Craft Fairs... it's a living!
Choosing the right fair.
Sign in to participate in this discussion.
This discussion is public.
Okay so I've done a couple of fairs, and to be honest, they've been a bust except one.
People seem to think that "Craft" means "Cheap". My stuff isn't expensive, I don't think so anyway, but I feel like it's more than people want to spend at fairs.
How do you choose the right fair, without having to wait a year til you've been to see the event before? I thought about wedding fayres, but do people buy much there or is it more to browse and decide later?
Any UK sellers been to any particularly good fairs? Or good fair organisers?
Posted at 6:53pm Jul 1, 2012 EDT
Scope out other vendors at your shows or at shows you visit. Notice the ones whose items seem the same level of craft, quality and price as yours. (It's best to find ones who don't have items that compete with yours.
Tell them what you make and that you are looking for good shows. Ask them which shows are their favorites and why. Be sure you don't keep the vendors from talking to customers, though. :)
Posted at 7:34pm Jul 1, 2012 EDT
These are some of the things I look for when determining if a show is the right show for me to do:
1 - Merchandise
Is there a good cross section of items, or does it tend to lean too heavily towards any one item.
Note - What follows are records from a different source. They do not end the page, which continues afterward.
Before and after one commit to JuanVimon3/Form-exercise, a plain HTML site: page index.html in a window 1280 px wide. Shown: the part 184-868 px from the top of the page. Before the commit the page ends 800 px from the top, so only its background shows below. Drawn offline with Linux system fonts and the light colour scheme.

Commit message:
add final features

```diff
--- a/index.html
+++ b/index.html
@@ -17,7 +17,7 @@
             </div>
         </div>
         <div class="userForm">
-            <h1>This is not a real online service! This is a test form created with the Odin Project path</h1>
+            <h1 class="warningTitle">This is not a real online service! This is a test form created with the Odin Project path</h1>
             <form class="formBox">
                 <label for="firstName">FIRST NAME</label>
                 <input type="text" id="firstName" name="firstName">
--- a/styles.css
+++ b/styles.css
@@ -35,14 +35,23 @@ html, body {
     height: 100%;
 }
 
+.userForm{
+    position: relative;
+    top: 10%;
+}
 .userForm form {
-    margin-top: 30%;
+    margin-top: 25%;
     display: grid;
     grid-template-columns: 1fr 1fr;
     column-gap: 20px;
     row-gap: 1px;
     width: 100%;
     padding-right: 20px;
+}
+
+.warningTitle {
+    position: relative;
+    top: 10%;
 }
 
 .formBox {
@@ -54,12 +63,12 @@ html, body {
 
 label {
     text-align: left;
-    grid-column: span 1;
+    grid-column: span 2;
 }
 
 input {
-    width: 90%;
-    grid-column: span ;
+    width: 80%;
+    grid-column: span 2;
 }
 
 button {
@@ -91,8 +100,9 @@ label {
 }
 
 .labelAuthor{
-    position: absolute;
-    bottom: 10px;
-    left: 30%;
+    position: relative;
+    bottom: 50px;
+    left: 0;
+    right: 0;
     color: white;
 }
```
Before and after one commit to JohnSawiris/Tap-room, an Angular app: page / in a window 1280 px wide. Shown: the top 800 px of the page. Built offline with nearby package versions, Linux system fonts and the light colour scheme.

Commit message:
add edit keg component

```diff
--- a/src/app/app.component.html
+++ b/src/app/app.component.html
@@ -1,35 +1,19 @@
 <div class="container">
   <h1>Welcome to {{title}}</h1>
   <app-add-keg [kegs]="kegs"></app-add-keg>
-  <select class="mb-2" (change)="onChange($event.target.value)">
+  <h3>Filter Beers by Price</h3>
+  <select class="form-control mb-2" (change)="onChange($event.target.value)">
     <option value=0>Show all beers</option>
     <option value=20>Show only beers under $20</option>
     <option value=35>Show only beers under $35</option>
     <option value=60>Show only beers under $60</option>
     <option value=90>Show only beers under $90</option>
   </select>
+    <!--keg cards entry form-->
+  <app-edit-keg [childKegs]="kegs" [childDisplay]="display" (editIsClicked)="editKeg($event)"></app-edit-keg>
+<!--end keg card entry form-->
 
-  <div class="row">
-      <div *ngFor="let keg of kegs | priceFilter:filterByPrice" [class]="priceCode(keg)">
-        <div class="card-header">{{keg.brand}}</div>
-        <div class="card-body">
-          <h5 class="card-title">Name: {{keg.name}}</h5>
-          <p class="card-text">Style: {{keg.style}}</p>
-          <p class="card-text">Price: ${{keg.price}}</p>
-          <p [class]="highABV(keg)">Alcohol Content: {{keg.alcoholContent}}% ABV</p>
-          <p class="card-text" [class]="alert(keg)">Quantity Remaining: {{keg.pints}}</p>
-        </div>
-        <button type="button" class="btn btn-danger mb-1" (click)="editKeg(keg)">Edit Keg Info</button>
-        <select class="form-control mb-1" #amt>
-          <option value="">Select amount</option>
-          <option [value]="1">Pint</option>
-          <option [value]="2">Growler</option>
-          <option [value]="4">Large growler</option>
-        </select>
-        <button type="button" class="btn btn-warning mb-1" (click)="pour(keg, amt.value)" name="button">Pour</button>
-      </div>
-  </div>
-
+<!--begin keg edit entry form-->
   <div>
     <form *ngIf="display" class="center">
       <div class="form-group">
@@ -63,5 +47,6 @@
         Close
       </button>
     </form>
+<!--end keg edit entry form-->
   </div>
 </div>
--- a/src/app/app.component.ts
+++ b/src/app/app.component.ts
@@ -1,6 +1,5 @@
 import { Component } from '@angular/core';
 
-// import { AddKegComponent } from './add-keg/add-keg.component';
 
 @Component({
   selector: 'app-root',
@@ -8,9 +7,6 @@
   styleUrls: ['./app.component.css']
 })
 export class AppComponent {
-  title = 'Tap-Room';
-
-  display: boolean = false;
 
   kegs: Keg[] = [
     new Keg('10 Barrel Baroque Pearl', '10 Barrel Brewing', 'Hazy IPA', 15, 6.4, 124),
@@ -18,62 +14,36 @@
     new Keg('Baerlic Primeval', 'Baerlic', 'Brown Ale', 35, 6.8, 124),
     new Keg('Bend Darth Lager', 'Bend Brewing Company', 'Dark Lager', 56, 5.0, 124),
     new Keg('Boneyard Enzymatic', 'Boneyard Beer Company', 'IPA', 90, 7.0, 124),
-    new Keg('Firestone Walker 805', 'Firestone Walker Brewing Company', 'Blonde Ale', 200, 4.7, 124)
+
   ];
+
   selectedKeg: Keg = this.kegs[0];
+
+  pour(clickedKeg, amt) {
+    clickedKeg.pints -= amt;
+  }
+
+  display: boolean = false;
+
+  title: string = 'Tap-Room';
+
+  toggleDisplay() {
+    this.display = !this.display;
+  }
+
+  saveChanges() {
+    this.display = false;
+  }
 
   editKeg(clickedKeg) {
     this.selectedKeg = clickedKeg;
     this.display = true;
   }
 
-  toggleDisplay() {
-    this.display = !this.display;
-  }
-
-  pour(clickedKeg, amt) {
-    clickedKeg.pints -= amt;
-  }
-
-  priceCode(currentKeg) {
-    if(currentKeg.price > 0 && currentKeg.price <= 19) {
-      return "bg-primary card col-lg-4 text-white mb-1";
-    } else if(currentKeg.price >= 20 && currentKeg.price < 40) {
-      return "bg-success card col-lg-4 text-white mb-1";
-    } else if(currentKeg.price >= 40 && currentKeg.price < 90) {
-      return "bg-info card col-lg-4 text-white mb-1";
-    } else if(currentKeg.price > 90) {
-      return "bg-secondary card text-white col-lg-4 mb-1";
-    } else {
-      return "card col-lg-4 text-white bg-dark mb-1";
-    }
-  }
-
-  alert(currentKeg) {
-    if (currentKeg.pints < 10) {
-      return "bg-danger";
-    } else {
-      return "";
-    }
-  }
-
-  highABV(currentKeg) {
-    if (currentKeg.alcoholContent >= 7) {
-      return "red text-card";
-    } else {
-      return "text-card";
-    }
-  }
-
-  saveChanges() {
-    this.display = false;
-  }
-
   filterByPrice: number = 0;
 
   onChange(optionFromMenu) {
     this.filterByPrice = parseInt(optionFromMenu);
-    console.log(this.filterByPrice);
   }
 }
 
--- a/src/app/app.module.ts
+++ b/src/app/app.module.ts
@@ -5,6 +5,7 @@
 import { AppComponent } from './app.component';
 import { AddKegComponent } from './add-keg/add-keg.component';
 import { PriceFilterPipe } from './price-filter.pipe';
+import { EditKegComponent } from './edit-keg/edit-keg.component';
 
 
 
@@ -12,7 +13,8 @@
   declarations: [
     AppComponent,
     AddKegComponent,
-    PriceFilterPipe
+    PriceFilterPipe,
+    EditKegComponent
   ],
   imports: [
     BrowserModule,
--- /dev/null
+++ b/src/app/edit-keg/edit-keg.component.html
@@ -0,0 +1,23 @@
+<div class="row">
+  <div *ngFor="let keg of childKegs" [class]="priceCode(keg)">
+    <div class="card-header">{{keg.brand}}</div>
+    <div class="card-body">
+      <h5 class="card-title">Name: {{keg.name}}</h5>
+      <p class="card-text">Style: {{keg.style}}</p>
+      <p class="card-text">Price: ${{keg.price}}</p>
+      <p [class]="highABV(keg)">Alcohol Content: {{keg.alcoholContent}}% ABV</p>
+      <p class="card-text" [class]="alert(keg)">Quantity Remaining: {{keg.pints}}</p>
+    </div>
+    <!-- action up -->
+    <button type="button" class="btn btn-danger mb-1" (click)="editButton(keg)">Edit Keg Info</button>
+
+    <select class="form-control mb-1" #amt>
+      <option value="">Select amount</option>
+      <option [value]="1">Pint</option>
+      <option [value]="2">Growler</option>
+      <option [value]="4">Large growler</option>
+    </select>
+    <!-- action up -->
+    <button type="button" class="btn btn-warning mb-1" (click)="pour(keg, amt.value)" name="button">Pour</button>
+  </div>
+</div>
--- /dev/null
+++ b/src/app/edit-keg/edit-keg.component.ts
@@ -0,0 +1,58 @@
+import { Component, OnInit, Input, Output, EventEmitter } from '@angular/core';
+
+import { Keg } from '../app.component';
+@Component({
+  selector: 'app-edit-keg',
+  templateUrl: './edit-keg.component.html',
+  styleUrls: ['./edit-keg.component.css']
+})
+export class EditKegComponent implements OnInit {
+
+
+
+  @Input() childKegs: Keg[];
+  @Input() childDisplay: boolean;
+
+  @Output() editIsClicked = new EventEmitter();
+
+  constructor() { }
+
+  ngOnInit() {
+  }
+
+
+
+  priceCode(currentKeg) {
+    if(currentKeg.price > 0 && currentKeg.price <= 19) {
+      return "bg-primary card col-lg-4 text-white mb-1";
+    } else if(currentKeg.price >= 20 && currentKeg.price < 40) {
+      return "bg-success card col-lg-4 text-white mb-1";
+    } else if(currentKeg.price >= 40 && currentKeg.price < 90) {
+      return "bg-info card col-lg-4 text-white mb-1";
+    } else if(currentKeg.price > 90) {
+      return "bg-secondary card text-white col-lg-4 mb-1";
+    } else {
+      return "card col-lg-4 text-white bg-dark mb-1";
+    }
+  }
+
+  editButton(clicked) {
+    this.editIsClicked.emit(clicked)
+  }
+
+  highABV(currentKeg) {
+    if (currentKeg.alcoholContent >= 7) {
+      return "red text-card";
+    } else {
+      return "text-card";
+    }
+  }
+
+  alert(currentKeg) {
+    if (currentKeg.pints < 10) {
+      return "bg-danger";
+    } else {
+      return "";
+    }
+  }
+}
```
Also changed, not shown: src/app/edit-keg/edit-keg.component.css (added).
Even if that one item isn't jewelry (which I make), it still gives me pause, because it could be known as "the place to get soap" or "the place to get handknits", which will not help me at all
2 - Pricing
Are most of the items priced lower than mine? Is there a good cross mix of prices? I don't want to be the most expensive booth at the fair. That won't work well for me. If there are other stands there, and they are in my price range, and the vendors seem familiar to a segment of the attendees, then I have a better chance
3 - Age range of attendees
Most of my work is geared to the white collar working woman demographic. As such, that means they tend to be mid 30's at the youngest. If I see a preponderance of younger women at this show, that *could* be a problem. Granted, my work would be right as presents for their mothers, potentially, but can they afford my prices, on the whole?
4 - Seeing my age range is only the first step
Seeing a large number of women over 35 is a good first step. However, I then have to examine them further. How are they dressed? What kind of shoes are they wearing? What kind of handbag are they carrying? Do they have kids with them or not? (People without kids have more time to shop) These are all clues to me as to whether they spend money on themselves or not.
5 - Handmade versus resellers
This one is crucial. I want a show where the vendors are handmade, and not resellers. Resellers tend to bring in a different clientele, as they have lower prices. They bring in the bargain hunters, and the ones who don't necessarily care if something is handmade, as long as the price is right. Those kind of shoppers will not usually shop with me. A show that is mostly, or preferably, one that is completely handmade, has my interest more.
6 - Multiple purchases?
I love to check and see if people are walking around with purchases from more than one vendor. This tells me people are there to shop, and have money to spend, and are not just there to grab something from a specific vendor they knew would be there.
These are just some of the things I look at, off the top of my head.
Posted at 7:43pm Jul 1, 2012 EDT
weirdly I do well at jewelry heavy shows...its as if the shoppers are so glad to have something besides another jewelry booth to look at that they buy.
I don't do well at country craft show or any show that is mostly knit, crochet, or cloth items.
I stay away from kid centric events, music centric events, and food centric events. No one want to carry around a fragile bowl while partying.
Posted at 10:02pm Jul 1, 2012 EDT
I avoid events, things that have craft as an extra.Certainly these are good if you fit with the theme ( maybe) but I haven't found them to be great.
Juried shows work but ask what the criteriun are.
If its available, join a council or guild. They often have shows and buyers expect a certain level of quality and know that they have to pay for that.
As everyone will say, check with other vendors. Most shows have a website and will have previous vendors listed. Get in touch with them and ask.
Posted at 11:45pm Jul 1, 2012 EDT
I avoid any show that has a yard sale/flea market component. People buying at these events are looking for the lowest price and want to bargain on the price. I rarely bargain on my prices unless I'm trying to sell out of something so I don't need to bring it home with me.
I'm also coming to the conclusion that my items don't sell well during the summer. However fall is extremely busy for me. I cut back on summer shows this year and I think I may cut out all of July & August shows next year so I can concentrate on building up inventory for the fall.
Posted at 8:20am Jul 2, 2012 EDT
I would love a little heat. Here it is July and I am still freezing at my markets.
I am right now doing just farmers markets. I will be looking into craft fairs for the winter. I do have one market I will never do again at an Eagles Post. I did it last year just because I needed to do something.
I will never do yard sale/flea market shows again. I did a flea market once and it was not my type of clientele, and as was mentioned nobody wanted to pay for anything. I will also not do anything where people are selling mass produced items.
Nothing is lined up for the fall yet, but soon, I hope. It is getting to be quite a late date for it.
Posted at 1:03pm Jul 2, 2012 EDT